In my eyes, the colors are fantastic.
The Phoblographer doesn’t condone pixel peeping, but here is an example of a scene that you can check out for yourself. This orange baby is a newborn and I was tipped off to it by the staff when they saw my lens. When you zoom all the way in, you can see the baby’s face and eyes with ease. You can also see the mom’s.
That’s some real sharpness even while firing the image through haze.
Extra Image Samples
- Can fit into the top section of a backpack
- Fast focusing
- Beautiful image quality
- Gorgeous bokeh
- Weather sealing
- Pricey at $5,999.00
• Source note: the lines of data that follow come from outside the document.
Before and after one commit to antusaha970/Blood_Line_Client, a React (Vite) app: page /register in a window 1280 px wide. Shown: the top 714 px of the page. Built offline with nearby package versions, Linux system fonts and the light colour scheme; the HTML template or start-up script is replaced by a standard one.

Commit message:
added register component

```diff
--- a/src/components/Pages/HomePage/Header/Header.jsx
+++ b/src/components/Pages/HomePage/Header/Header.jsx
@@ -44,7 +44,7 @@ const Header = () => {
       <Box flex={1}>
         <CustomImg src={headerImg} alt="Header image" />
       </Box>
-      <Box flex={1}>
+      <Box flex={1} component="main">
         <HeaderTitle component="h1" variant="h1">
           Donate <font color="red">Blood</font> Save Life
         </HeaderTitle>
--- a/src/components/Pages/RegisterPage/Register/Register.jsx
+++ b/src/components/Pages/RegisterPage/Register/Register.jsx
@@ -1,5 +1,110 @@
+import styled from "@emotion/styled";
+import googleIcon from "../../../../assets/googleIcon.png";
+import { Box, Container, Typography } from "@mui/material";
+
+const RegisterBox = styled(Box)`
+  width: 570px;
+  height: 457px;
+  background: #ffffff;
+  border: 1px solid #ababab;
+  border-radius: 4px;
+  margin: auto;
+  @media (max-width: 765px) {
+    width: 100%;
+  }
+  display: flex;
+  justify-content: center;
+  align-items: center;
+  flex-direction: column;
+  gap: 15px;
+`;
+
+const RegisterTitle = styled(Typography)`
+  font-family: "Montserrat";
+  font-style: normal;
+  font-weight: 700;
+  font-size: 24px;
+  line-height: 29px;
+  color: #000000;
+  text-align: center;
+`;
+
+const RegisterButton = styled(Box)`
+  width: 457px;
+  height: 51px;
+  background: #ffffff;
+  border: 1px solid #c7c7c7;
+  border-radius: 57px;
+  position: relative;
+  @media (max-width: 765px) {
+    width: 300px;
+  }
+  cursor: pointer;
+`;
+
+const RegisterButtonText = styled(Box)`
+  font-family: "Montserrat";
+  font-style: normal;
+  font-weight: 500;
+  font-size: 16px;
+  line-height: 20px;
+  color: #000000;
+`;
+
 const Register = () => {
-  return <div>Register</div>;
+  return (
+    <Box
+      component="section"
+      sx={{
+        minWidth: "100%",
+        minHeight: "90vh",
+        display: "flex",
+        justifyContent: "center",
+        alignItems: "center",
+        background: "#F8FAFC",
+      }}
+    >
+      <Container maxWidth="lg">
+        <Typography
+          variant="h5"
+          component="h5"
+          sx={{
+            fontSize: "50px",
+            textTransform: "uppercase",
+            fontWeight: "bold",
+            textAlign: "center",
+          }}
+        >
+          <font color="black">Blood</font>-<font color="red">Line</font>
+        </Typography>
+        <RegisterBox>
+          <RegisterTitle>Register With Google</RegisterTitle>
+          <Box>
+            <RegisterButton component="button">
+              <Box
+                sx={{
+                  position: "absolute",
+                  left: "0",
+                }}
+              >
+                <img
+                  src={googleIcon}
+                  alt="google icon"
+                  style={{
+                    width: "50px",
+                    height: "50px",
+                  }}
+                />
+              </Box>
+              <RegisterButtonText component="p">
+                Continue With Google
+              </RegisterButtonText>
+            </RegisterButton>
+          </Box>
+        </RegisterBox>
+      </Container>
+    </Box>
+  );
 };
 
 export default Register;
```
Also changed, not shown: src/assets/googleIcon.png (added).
The Fujifilm XF 200mm f2 OIS WR deserves our Editor’s Choice award not only for a fantastic image quality that it can offer, but also for the weather sealing and reliability. Everything worked just as it should, and in my more recent tests vs some competing products I’m shocked at how great the entire system is compared to companies that arguably have been doing this for longer than Fujifilm has. The X series is still very young and Fujifilm’s foray into professional APS-C cameras is even younger. For what they created, I’m floored.
Of course, all this comes at a steep price tag. So who would buy this lens? Honestly, if I were into wildlife photography for money, I wouldn’t hesitate for a second. Fujifilm’s weather sealing, battery performance, light weight, and reliability are the right combination that Sony doesn’t really have. Canon and Nikon? Go ahead: your back is going to hurt a whole lot afterward. Olympus? They don’t have quite the high ISO image quality that we’d demand. But APS-C is just right when it comes to depth of field and size.
For that, the Fujifilm XF 200mm f2 OIS WR deserves our highest praise of 5 out of 5 stars and our Editor’s Choice award.